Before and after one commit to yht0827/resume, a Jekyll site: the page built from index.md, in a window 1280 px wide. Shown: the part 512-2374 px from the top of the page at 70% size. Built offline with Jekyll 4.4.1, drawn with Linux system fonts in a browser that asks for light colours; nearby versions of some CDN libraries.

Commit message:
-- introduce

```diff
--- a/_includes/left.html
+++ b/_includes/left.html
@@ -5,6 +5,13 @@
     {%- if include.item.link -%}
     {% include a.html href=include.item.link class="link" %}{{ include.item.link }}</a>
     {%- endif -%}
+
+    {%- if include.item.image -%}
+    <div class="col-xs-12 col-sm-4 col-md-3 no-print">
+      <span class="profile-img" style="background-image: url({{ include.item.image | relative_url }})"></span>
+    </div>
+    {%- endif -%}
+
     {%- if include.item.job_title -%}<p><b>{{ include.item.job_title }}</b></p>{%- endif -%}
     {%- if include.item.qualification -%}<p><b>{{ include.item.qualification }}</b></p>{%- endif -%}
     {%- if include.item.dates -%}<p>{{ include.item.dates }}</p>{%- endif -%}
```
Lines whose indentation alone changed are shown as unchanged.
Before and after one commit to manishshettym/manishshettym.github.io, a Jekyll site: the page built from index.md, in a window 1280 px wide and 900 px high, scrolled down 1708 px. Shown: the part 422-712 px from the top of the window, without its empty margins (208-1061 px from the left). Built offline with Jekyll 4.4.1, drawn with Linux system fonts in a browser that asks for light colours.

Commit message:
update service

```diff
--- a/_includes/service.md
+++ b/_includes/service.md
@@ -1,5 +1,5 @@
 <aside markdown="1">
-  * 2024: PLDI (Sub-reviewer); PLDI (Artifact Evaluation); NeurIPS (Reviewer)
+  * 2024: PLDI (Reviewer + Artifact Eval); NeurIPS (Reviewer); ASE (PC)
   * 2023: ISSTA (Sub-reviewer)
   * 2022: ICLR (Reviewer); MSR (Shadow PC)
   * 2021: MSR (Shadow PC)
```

### Requirement:
Each line in the listing needs to be copied exactly.

### Answer for this exercise:
Before and after one commit to yht0827/resume, a Jekyll site: the page built from index.md, in a window 1280 px wide. Shown: the part 512-2374 px from the top of the page at 70% size. Built offline with Jekyll 4.4.1, drawn with Linux system fonts in a browser that asks for light colours; nearby versions of some CDN libraries.

Commit message:
-- introduce

```diff
--- a/_includes/left.html
+++ b/_includes/left.html
@@ -5,6 +5,13 @@
     {%- if include.item.link -%}
     {% include a.html href=include.item.link class="link" %}{{ include.item.link }}</a>
     {%- endif -%}
+
+    {%- if include.item.image -%}
+    <div class="col-xs-12 col-sm-4 col-md-3 no-print">
+      <span class="profile-img" style="background-image: url({{ include.item.image | relative_url }})"></span>
+    </div>
+    {%- endif -%}
+
     {%- if include.item.job_title -%}<p><b>{{ include.item.job_title }}</b></p>{%- endif -%}
     {%- if include.item.qualification -%}<p><b>{{ include.item.qualification }}</b></p>{%- endif -%}
     {%- if include.item.dates -%}<p>{{ include.item.dates }}</p>{%- endif -%}
```
Lines whose indentation alone changed are shown as unchanged.
Before and after one commit to manishshettym/manishshettym.github.io, a Jekyll site: the page built from index.md, in a window 1280 px wide and 900 px high, scrolled down 1708 px. Shown: the part 422-712 px from the top of the window, without its empty margins (208-1061 px from the left). Built offline with Jekyll 4.4.1, drawn with Linux system fonts in a browser that asks for light colours.

Commit message:
update service

```diff
--- a/_includes/service.md
+++ b/_includes/service.md
@@ -1,5 +1,5 @@
 <aside markdown="1">
-  * 2024: PLDI (Sub-reviewer); PLDI (Artifact Evaluation); NeurIPS (Reviewer)
+  * 2024: PLDI (Reviewer + Artifact Eval); NeurIPS (Reviewer); ASE (PC)
   * 2023: ISSTA (Sub-reviewer)
   * 2022: ICLR (Reviewer); MSR (Shadow PC)
   * 2021: MSR (Shadow PC)
```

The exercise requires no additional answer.